First and foremost, I recommend that any coach seeking to teach the Olympic lifts take the Level 1 Sports Performance course offered by USA Weightlifting (the national governing body for weightlifting in the U.S.). The purpose of the course, as stated on the USAW website, is "to take all participants through complete technical progressions of the Snatch, Clean & Jerk, and all associated movements including Power Snatch, Power Clean, Power Jerk, Squat variations, and pulling progressions." This course typically includes a significant hands-on component which is essential for any coach wanting to learn how to teach these movements correctly. For more detailed information on this course, visit the following link: 

If taking this course is not a feasible option, my next recommendation would be to find an experienced weightlifting coach in your area whom you could spend some time with learning the lifts and how to teach the technical components correctly. Learning under an experienced coach is actually the best route one could take but may not be realistic for every individual.  A directory of all the weightlifting clubs and coaches throughout the United States can be viewed on the USAW website at the following link: 

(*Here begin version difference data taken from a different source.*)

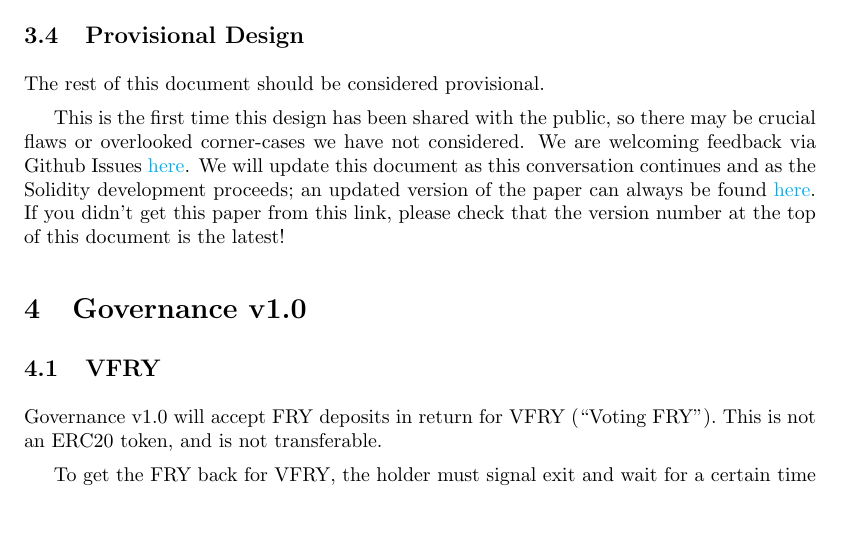
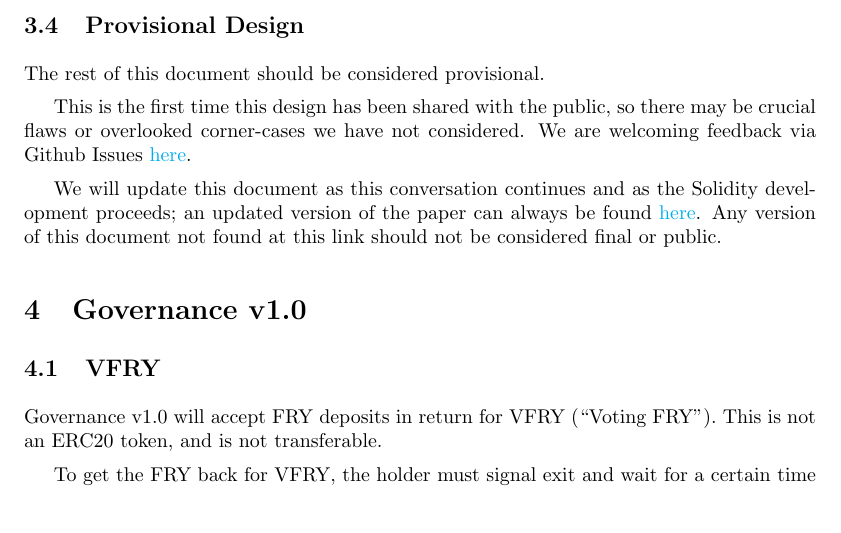
Before and after one commit to burnable-tech/foundry-design, a LaTeX paper (whitepaper.tex): part of page 5 of 10, cut so that both start at the same text. Compiled offline with pdfLaTeX.

Commit message:
emphasize that non-release versions are not final

```diff
--- a/whitepaper.tex
+++ b/whitepaper.tex
@@ -120,7 +120,9 @@ Governance of any version will have an upgrade mechanism that uses the common pr
 
 The rest of this document should be considered provisional.
 
-This is the first time this design has been shared with the public, so there may be crucial flaws or overlooked corner-cases we have not considered. We are welcoming feedback via Github Issues \href{https://github.com/burnable-tech/foundry-design/issues}{here}. We will update this document as this conversation continues and as the Solidity development proceeds; an updated version of the paper can always be found \href{https://github.com/burnable-tech/foundry-design/releases}{here}. If you didn't get this paper from this link, please check that the version number at the top of this document is the latest!
+This is the first time this design has been shared with the public, so there may be crucial flaws or overlooked corner-cases we have not considered. We are welcoming feedback via Github Issues \href{https://github.com/burnable-tech/foundry-design/issues}{here}.
+
+We will update this document as this conversation continues and as the Solidity development proceeds; an updated version of the paper can always be found \href{https://github.com/burnable-tech/foundry-design/releases}{here}. Any version of this document not found at this link should not be considered final or public.
 
 \section{Governance v1.0} \label{governance}
 
```
Also changed, not shown: whitepaper.pdf.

Finally, if neither of the above mentioned options are possible for your situation, I recommend at least purchasing a good instructional video that will teach you the step-by-step progressions for learning and teaching the lifts. The following video is an excellent alternative: 


Although it does take some time to learn the technical components of the weightlifting movements and implement them into a strength and conditioning program, the payoff is well worth it for maximizing the performance of your athletes. 

CJ Del Balso - MS, CSCS, USAW National Coach 
Twitter: @cjdelbalso 

Wednesday, March 11, 2015

The Key Ingredient For Change


This post comes at a bitter sweet time in which I am preparing to leave the position I have served in over the past four years to move my family out to Southern California. The time I have spent at Prince of Peace Christian School has been truly special and I appreciate the privilege of working alongside such a dynamite group of people. As I work through this process of transitioning out of my current position, I have been doing a great deal of reflection over my past twelve years in education.

In working with hundreds of different teachers over the years, there is one specific thing that I have found to be true. In my experience, teachers who are continuously learning, growing and seeking to innovate in the classroom have one particular thing in common...they genuinely desire to do what is BEST for kids. In saying this, I fully realize that the tough circumstances of life oftentimes prevent us from doing some of the things we would truly like to do. Regardless, I have found that teachers who have this motivation to do what is best for kids somehow find a way to accomplish amazing things in the classroom. I can recall many examples of teachers who have blown me away with their commitment to professional learning/growth (on their own time) and the continuous application of innovative ideas in spite of some very difficult circumstances.

With this in mind, there are three questions that I believe every educator should ask themselves...

Are the instructional methods I use the really best way to help kids learn and master what I am trying to teach or merely the method that I think is best and/or am most comfortable utilizing? 

Are my assessment methods really the best away to assess learning or simply the most convenient/easiest method? 

If I am not engaging in regular professional learning on my own, is it because I do not have the time or that I do not want to make the time a priority? 

Although these questions can be quite humbling for any of us to consider, honestly reflecting on them can help us identify what our true motivations are for why we do what we do as educators. I encourage you to take some time to carefully consider these questions. At the end of the day, if what we are doing is not what is best for kids, we must ask ourselves why we are doing it in the first place.